#### Exercise goal:
All entries are to be copied exactly, with pictures removed.

Dataset records
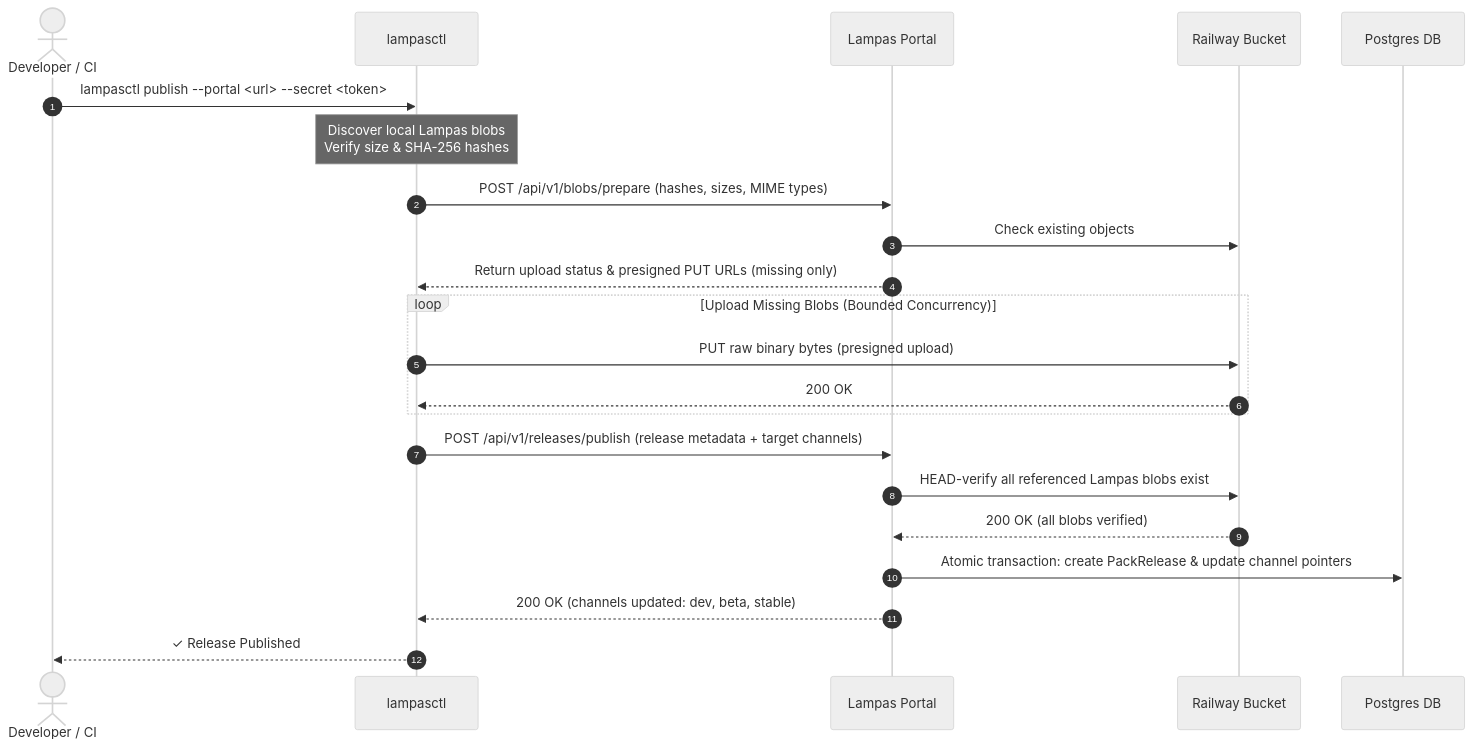
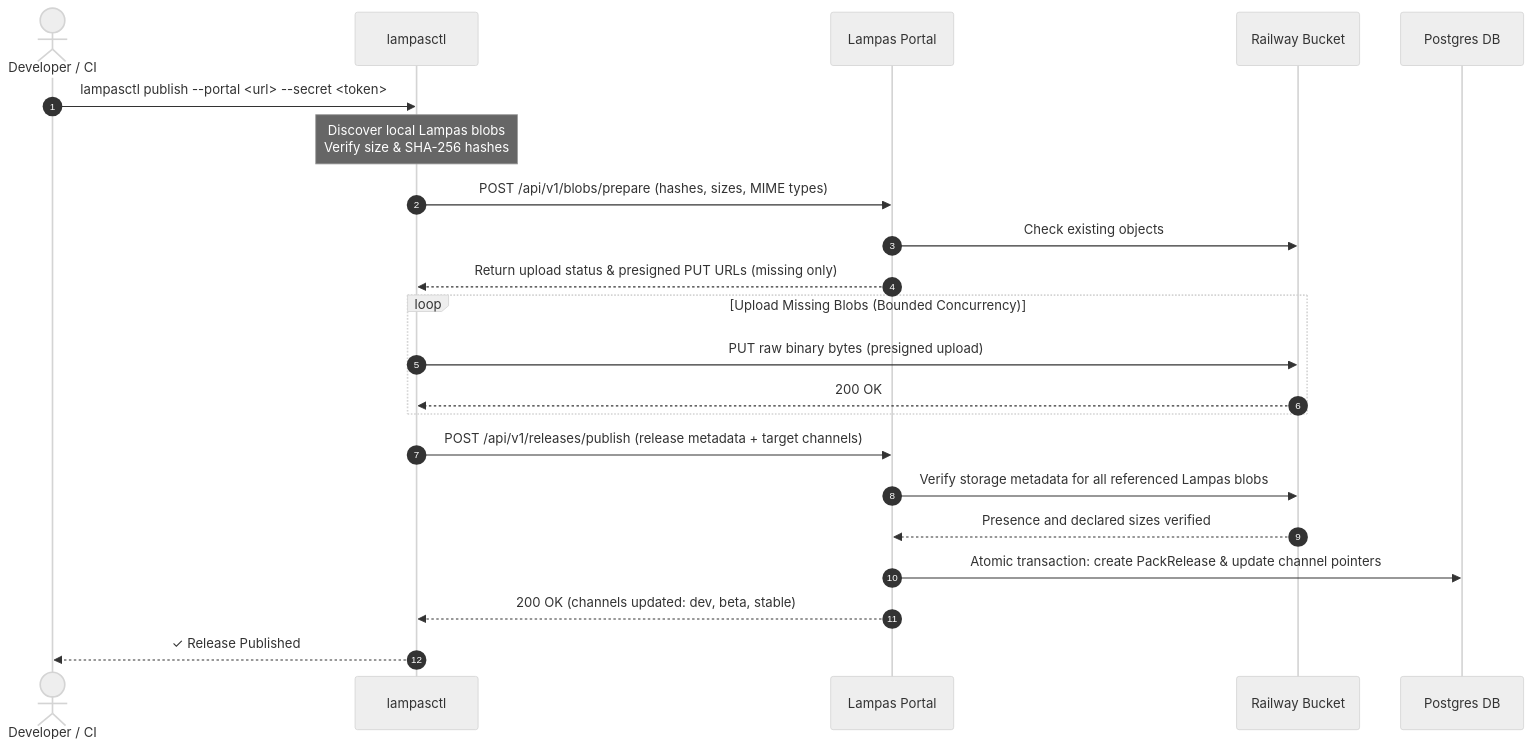
The fourth of 5 diagrams in README.md (justbecauseph/lampas-pipeline), drawn with Mermaid (neutral theme) before and after one commit. The commit also changed other lines of this file, not shown here.

````diff
--- a/README.md
+++ b/README.md
@@ -288,27 +293,27 @@
 ```mermaid
 sequenceDiagram
     autonumber
     actor CI as Developer / CI
     participant CLI as lampasctl
     participant Portal as Lampas Portal
     participant S3 as Railway Bucket
     participant DB as Postgres DB
 
     CI->>CLI: lampasctl publish --portal <url> --secret <token>
     Note over CLI: Discover local Lampas blobs<br/>Verify size & SHA-256 hashes
     CLI->>Portal: POST /api/v1/blobs/prepare (hashes, sizes, MIME types)
     Portal->>S3: Check existing objects
     Portal-->>CLI: Return upload status & presigned PUT URLs (missing only)
 
     loop Upload Missing Blobs (Bounded Concurrency)
         CLI->>S3: PUT raw binary bytes (presigned upload)
         S3-->>CLI: 200 OK
     end
 
     CLI->>Portal: POST /api/v1/releases/publish (release metadata + target channels)
-    Portal->>S3: HEAD-verify all referenced Lampas blobs exist
-    S3-->>Portal: 200 OK (all blobs verified)
+    Portal->>S3: Verify storage metadata for all referenced Lampas blobs
+    S3-->>Portal: Presence and declared sizes verified
     Portal->>DB: Atomic transaction: create PackRelease & update channel pointers
     Portal-->>CLI: 200 OK (channels updated: dev, beta, stable)
     CLI-->>CI: ✓ Release Published
 ```
````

#### Result below:
The fourth of 5 diagrams in README.md (justbecauseph/lampas-pipeline), drawn with Mermaid (neutral theme) before and after one commit. The commit also changed other lines of this file, not shown here.

````diff
--- a/README.md
+++ b/README.md
@@ -288,27 +293,27 @@
 ```mermaid
 sequenceDiagram
     autonumber
     actor CI as Developer / CI
     participant CLI as lampasctl
     participant Portal as Lampas Portal
     participant S3 as Railway Bucket
     participant DB as Postgres DB
 
     CI->>CLI: lampasctl publish --portal <url> --secret <token>
     Note over CLI: Discover local Lampas blobs<br/>Verify size & SHA-256 hashes
     CLI->>Portal: POST /api/v1/blobs/prepare (hashes, sizes, MIME types)
     Portal->>S3: Check existing objects
     Portal-->>CLI: Return upload status & presigned PUT URLs (missing only)
 
     loop Upload Missing Blobs (Bounded Concurrency)
         CLI->>S3: PUT raw binary bytes (presigned upload)
         S3-->>CLI: 200 OK
     end
 
     CLI->>Portal: POST /api/v1/releases/publish (release metadata + target channels)
-    Portal->>S3: HEAD-verify all referenced Lampas blobs exist
-    S3-->>Portal: 200 OK (all blobs verified)
+    Portal->>S3: Verify storage metadata for all referenced Lampas blobs
+    S3-->>Portal: Presence and declared sizes verified
     Portal->>DB: Atomic transaction: create PackRelease & update channel pointers
     Portal-->>CLI: 200 OK (channels updated: dev, beta, stable)
     CLI-->>CI: ✓ Release Published
 ```
````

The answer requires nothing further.